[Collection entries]
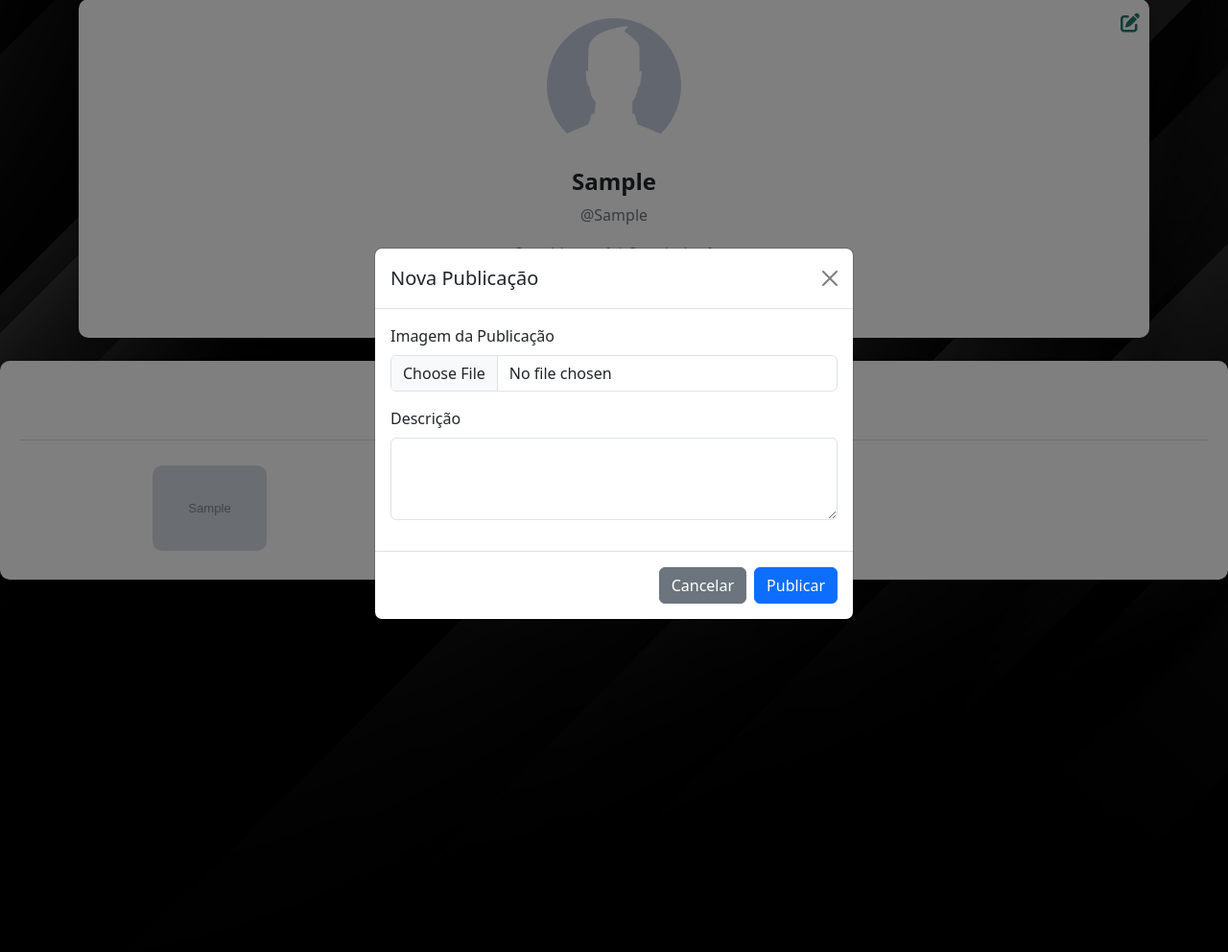
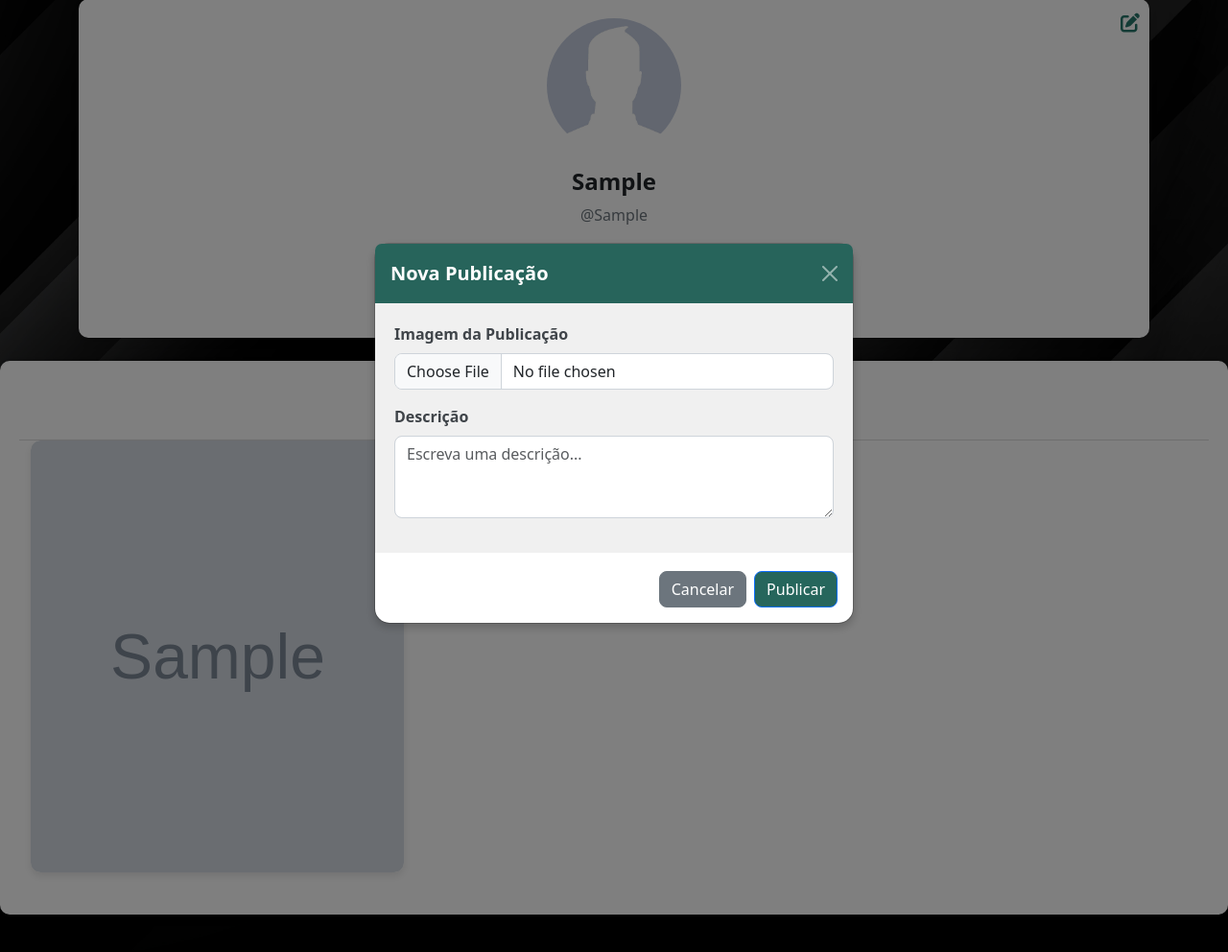
Before and after one commit to Vinicius0712/RedeSocial, a PHP site: page /perfil/perfil.php in a window 1280 px wide, after a click on "Nova Publicação". Shown: the part 110-1102 px from the top of the page at 96% size. Run offline with PHP 8.4, Linux system fonts and the light colour scheme; the visitor is signed in with stand-in values (Sample User, id 1); tables that the repository leaves empty hold one stand-in row (values such as "Sample post"); grey boxes marked "Sample" are stand-in pictures; some web fonts are replaced.

Commit message:
Alterações feitas

```diff
--- a/css/perfil.css
+++ b/css/perfil.css
@@ -112,6 +112,144 @@ color: #333;
 
 .nav-link-custom:hover {
     color: #67696b;
-    background-color: #e9ecef;
+    background-color: #ffffff;
     text-decoration: none;
 }
+
+.post {
+    position: relative;
+    width: 100%;
+    overflow: hidden;
+    border-radius: 10px; /* Bordas arredondadas */
+    box-shadow: 0 4px 8px rgba(0, 0, 0, 0.1); /* Sombra suave */
+}
+
+.post img {
+    width: 100%;
+    height: 450px;
+    object-fit: cover;
+    border-radius: 10px;
+}
+
+.row {
+    margin-left: 0;
+    margin-right: 0;
+}
+
+.col-12 {
+    padding-left: 5px;
+    padding-right: 5px;
+}
+
+.post img {
+    transition: all 0.3s ease;
+}
+
+.post img:hover {
+    transform: scale(1.05); /* Efeito de zoom na imagem ao passar o mouse */
+}
+
+.profile-details {
+    text-align: center;
+}
+
+.btn-full {
+    width: 100%;
+    margin-bottom: 10px;
+}
+
+.edit-icon {
+    font-size: 20px;
+    text-decoration: none;
+    color: #27776b;
+}
+
+.edit-icon:hover {
+    color: #1da896;
+}
+
+/* Modal Header */
+.modal-header {
+    background-color: #27645b; /* Fundo azul Bootstrap */
+    color: white;
+    border-bottom: none;
+}
+
+.modal-title {
+    font-weight: bold;
+    font-size: 1.25rem;
+}
+
+/* Botão de Fechar Modal */
+.btn-close {
+    filter: invert(1); /* Deixa o ícone de fechar em branco */
+}
+
+/* Estilização do Formulário */
+.modal-body {
+    padding: 20px;
+    background-color: #f0f0f0; /* Fundo cinza claro */
+}
+
+/* Campos de Entrada */
+.form-control {
+    border-radius: 0.5rem;
+    border: 1px solid #ced4da;
+}
+
+.form-control:focus {
+    box-shadow: none;
+    border-color: #58ddc9;
+}
+
+/* Label dos Campos */
+.form-label {
+    font-weight: bold;
+    color: #3f4449;
+}
+
+/* Modal Footer */
+.modal-footer {
+    border-top: none;
+    padding-top: 15px;
+}
+
+/* Botão de Cancelar */
+.btn-secondary {
+    background-color: #6c757d;
+    border-radius: 0.5rem;
+}
+
+/* Botão de Publicar */
+.btn-primary {
+    background-color: #26665c;
+    border-radius: 0.5rem;
+}
+
+.btn-primary:hover {
+    background-color: #30a08f;
+}
+
+/* Ajustes Gerais */
+.modal-content {
+    border-radius: 1rem;
+    box-shadow: 0 4px 10px rgba(0, 0, 0, 0.2);
+}
+
+
+@media (min-width: 768px) {
+    .col-md-6 {
+        max-width: 45%; /* Limita a largura das publicações para evitar ultrapassar as linhas */
+    }
+}
+
+@media (min-width: 992px) {
+    .col-lg-4 {
+        max-width: 30%; /* Em telas grandes, as publicações ocupam menos espaço */
+    }
+}
+
+/* Efeito hover para destacar as imagens */
+.post img:hover {
+    transform: scale(1.05); /* Zoom suave ao passar o mouse */
+}
--- a/menu.php
+++ b/menu.php
@@ -30,7 +30,7 @@ $fotoPerfil = isset($_SESSION['foto_perfil']) ? '../img/' . $_SESSION['foto_perf
             <!-- <a href="#" class="nav-link"><i class="fas fa-bell"></i><span class="badge bg-danger"></span></a> -->
 
             <a href="../perfil/perfil.php" class="nav-link">
-                <img src="<?php echo $fotoPerfil; ?>" alt="Profile" class="profile-icon" style="width: 50px; height: 45px; border-radius: 50%;">
+                <img src="<?php echo $fotoPerfil; ?>" alt="Profile" class="profile-icon" draggable="false" style="width: 50px; height: 45px; border-radius: 50%;">
             </a>
 
         </div>
--- a/perfil/perfil.php
+++ b/perfil/perfil.php
@@ -17,36 +17,7 @@ require_once('../classes/Database.class.php');
     <link rel="stylesheet" href="https://cdnjs.cloudflare.com/ajax/libs/font-awesome/6.0.0-beta3/css/all.min.css">
     <link rel="stylesheet" href="../css/perfil.css">
     <style>
-        .post {
-            display: inline-block;
-            margin: 10px;
-            width: 30%;
-        }
 
-        .post img {
-            width: 100%;
-            border-radius: 10px;
-        }
-
-        .profile-details {
-            text-align: center;
-        }
-
-        .btn-full {
-            width: 100%;
-            margin-bottom: 10px;
-        }
-
-        .edit-icon {
-            font-size: 20px;
-            color: #007bff;
-            text-decoration: none;
-            color: #27776b;
-        }
-
-        .edit-icon:hover {
-            color: #0056b3;
-        }
     </style>
 </head>
 
@@ -88,7 +59,7 @@ require_once('../classes/Database.class.php');
 
     <!-- Postagens do Usuário -->
     <div class="profile-details mt-4">
-        <div class="d-flex justify-content-center nav-blocks mb-3">
+        <div class="d-flex justify-content-center nav-blocks mb-0">
             <div class="nav-block">
                 <a href="#" class="nav-link-custom">
                     <h5>Publicações</h5>
@@ -102,7 +73,7 @@ require_once('../classes/Database.class.php');
         </div>
 
         <!-- Exibindo as publicações do usuário -->
-        <div class="row">
+        <div class="row ">
     <?php
     // Consulta para buscar as publicações do usuário
     $queryPublicacoes = $db->prepare("SELECT * FROM publicacoes WHERE usuario_id = :usuario_id");
@@ -110,11 +81,9 @@ require_once('../classes/Database.class.php');
     $queryPublicacoes->execute();
     $publicacoes = $queryPublicacoes->fetchAll(PDO::FETCH_ASSOC);
 
-            // Verifica se há publicações
     if ($publicacoes) {
         foreach ($publicacoes as $publicacao) {
-                    // Exibindo cada publicação com a imagem
-                    echo '<div class="col-md-4">';
+            echo '<div class="col-6 col-md-4 mb-4">'; // Define o tamanho das colunas para serem responsivas
             echo '<div class="post">';
             echo '<img src="../uploads/' . htmlspecialchars($publicacao['imagem']) . '" alt="Publicação">';
             echo '</div>';
@@ -143,7 +112,7 @@ require_once('../classes/Database.class.php');
                     </div>
                     <div class="mb-3">
                         <label for="descricao" class="form-label">Descrição</label>
-                            <textarea class="form-control" id="descricao" name="descricao" rows="3"></textarea>
+                        <textarea class="form-control" id="descricao" name="descricao" rows="3" placeholder="Escreva uma descrição..."></textarea>
                     </div>
                 </div>
                 <div class="modal-footer">
```
Also changed, not shown: css/index.css (+4 -4 lines), rede/index.php (+5 -4 lines). Lines whose indentation alone changed are shown as unchanged.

Task brief: All of the entries above should be duplicated exactly, except for the pictures.

Answer space:
Before and after one commit to Vinicius0712/RedeSocial, a PHP site: page /perfil/perfil.php in a window 1280 px wide, after a click on "Nova Publicação". Shown: the part 110-1102 px from the top of the page at 96% size. Run offline with PHP 8.4, Linux system fonts and the light colour scheme; the visitor is signed in with stand-in values (Sample User, id 1); tables that the repository leaves empty hold one stand-in row (values such as "Sample post"); grey boxes marked "Sample" are stand-in pictures; some web fonts are replaced.

Commit message:
Alterações feitas

```diff
--- a/css/perfil.css
+++ b/css/perfil.css
@@ -112,6 +112,144 @@ color: #333;
 
 .nav-link-custom:hover {
     color: #67696b;
-    background-color: #e9ecef;
+    background-color: #ffffff;
     text-decoration: none;
 }
+
+.post {
+    position: relative;
+    width: 100%;
+    overflow: hidden;
+    border-radius: 10px; /* Bordas arredondadas */
+    box-shadow: 0 4px 8px rgba(0, 0, 0, 0.1); /* Sombra suave */
+}
+
+.post img {
+    width: 100%;
+    height: 450px;
+    object-fit: cover;
+    border-radius: 10px;
+}
+
+.row {
+    margin-left: 0;
+    margin-right: 0;
+}
+
+.col-12 {
+    padding-left: 5px;
+    padding-right: 5px;
+}
+
+.post img {
+    transition: all 0.3s ease;
+}
+
+.post img:hover {
+    transform: scale(1.05); /* Efeito de zoom na imagem ao passar o mouse */
+}
+
+.profile-details {
+    text-align: center;
+}
+
+.btn-full {
+    width: 100%;
+    margin-bottom: 10px;
+}
+
+.edit-icon {
+    font-size: 20px;
+    text-decoration: none;
+    color: #27776b;
+}
+
+.edit-icon:hover {
+    color: #1da896;
+}
+
+/* Modal Header */
+.modal-header {
+    background-color: #27645b; /* Fundo azul Bootstrap */
+    color: white;
+    border-bottom: none;
+}
+
+.modal-title {
+    font-weight: bold;
+    font-size: 1.25rem;
+}
+
+/* Botão de Fechar Modal */
+.btn-close {
+    filter: invert(1); /* Deixa o ícone de fechar em branco */
+}
+
+/* Estilização do Formulário */
+.modal-body {
+    padding: 20px;
+    background-color: #f0f0f0; /* Fundo cinza claro */
+}
+
+/* Campos de Entrada */
+.form-control {
+    border-radius: 0.5rem;
+    border: 1px solid #ced4da;
+}
+
+.form-control:focus {
+    box-shadow: none;
+    border-color: #58ddc9;
+}
+
+/* Label dos Campos */
+.form-label {
+    font-weight: bold;
+    color: #3f4449;
+}
+
+/* Modal Footer */
+.modal-footer {
+    border-top: none;
+    padding-top: 15px;
+}
+
+/* Botão de Cancelar */
+.btn-secondary {
+    background-color: #6c757d;
+    border-radius: 0.5rem;
+}
+
+/* Botão de Publicar */
+.btn-primary {
+    background-color: #26665c;
+    border-radius: 0.5rem;
+}
+
+.btn-primary:hover {
+    background-color: #30a08f;
+}
+
+/* Ajustes Gerais */
+.modal-content {
+    border-radius: 1rem;
+    box-shadow: 0 4px 10px rgba(0, 0, 0, 0.2);
+}
+
+
+@media (min-width: 768px) {
+    .col-md-6 {
+        max-width: 45%; /* Limita a largura das publicações para evitar ultrapassar as linhas */
+    }
+}
+
+@media (min-width: 992px) {
+    .col-lg-4 {
+        max-width: 30%; /* Em telas grandes, as publicações ocupam menos espaço */
+    }
+}
+
+/* Efeito hover para destacar as imagens */
+.post img:hover {
+    transform: scale(1.05); /* Zoom suave ao passar o mouse */
+}
--- a/menu.php
+++ b/menu.php
@@ -30,7 +30,7 @@ $fotoPerfil = isset($_SESSION['foto_perfil']) ? '../img/' . $_SESSION['foto_perf
             <!-- <a href="#" class="nav-link"><i class="fas fa-bell"></i><span class="badge bg-danger"></span></a> -->
 
             <a href="../perfil/perfil.php" class="nav-link">
-                <img src="<?php echo $fotoPerfil; ?>" alt="Profile" class="profile-icon" style="width: 50px; height: 45px; border-radius: 50%;">
+                <img src="<?php echo $fotoPerfil; ?>" alt="Profile" class="profile-icon" draggable="false" style="width: 50px; height: 45px; border-radius: 50%;">
             </a>
 
         </div>
--- a/perfil/perfil.php
+++ b/perfil/perfil.php
@@ -17,36 +17,7 @@ require_once('../classes/Database.class.php');
     <link rel="stylesheet" href="https://cdnjs.cloudflare.com/ajax/libs/font-awesome/6.0.0-beta3/css/all.min.css">
     <link rel="stylesheet" href="../css/perfil.css">
     <style>
-        .post {
-            display: inline-block;
-            margin: 10px;
-            width: 30%;
-        }
 
-        .post img {
-            width: 100%;
-            border-radius: 10px;
-        }
-
-        .profile-details {
-            text-align: center;
-        }
-
-        .btn-full {
-            width: 100%;
-            margin-bottom: 10px;
-        }
-
-        .edit-icon {
-            font-size: 20px;
-            color: #007bff;
-            text-decoration: none;
-            color: #27776b;
-        }
-
-        .edit-icon:hover {
-            color: #0056b3;
-        }
     </style>
 </head>
 
@@ -88,7 +59,7 @@ require_once('../classes/Database.class.php');
 
     <!-- Postagens do Usuário -->
     <div class="profile-details mt-4">
-        <div class="d-flex justify-content-center nav-blocks mb-3">
+        <div class="d-flex justify-content-center nav-blocks mb-0">
             <div class="nav-block">
                 <a href="#" class="nav-link-custom">
                     <h5>Publicações</h5>
@@ -102,7 +73,7 @@ require_once('../classes/Database.class.php');
         </div>
 
         <!-- Exibindo as publicações do usuário -->
-        <div class="row">
+        <div class="row ">
     <?php
     // Consulta para buscar as publicações do usuário
     $queryPublicacoes = $db->prepare("SELECT * FROM publicacoes WHERE usuario_id = :usuario_id");
@@ -110,11 +81,9 @@ require_once('../classes/Database.class.php');
     $queryPublicacoes->execute();
     $publicacoes = $queryPublicacoes->fetchAll(PDO::FETCH_ASSOC);
 
-            // Verifica se há publicações
     if ($publicacoes) {
         foreach ($publicacoes as $publicacao) {
-                    // Exibindo cada publicação com a imagem
-                    echo '<div class="col-md-4">';
+            echo '<div class="col-6 col-md-4 mb-4">'; // Define o tamanho das colunas para serem responsivas
             echo '<div class="post">';
             echo '<img src="../uploads/' . htmlspecialchars($publicacao['imagem']) . '" alt="Publicação">';
             echo '</div>';
@@ -143,7 +112,7 @@ require_once('../classes/Database.class.php');
                     </div>
                     <div class="mb-3">
                         <label for="descricao" class="form-label">Descrição</label>
-                            <textarea class="form-control" id="descricao" name="descricao" rows="3"></textarea>
+                        <textarea class="form-control" id="descricao" name="descricao" rows="3" placeholder="Escreva uma descrição..."></textarea>
                     </div>
                 </div>
                 <div class="modal-footer">
```
Also changed, not shown: css/index.css (+4 -4 lines), rede/index.php (+5 -4 lines). Lines whose indentation alone changed are shown as unchanged.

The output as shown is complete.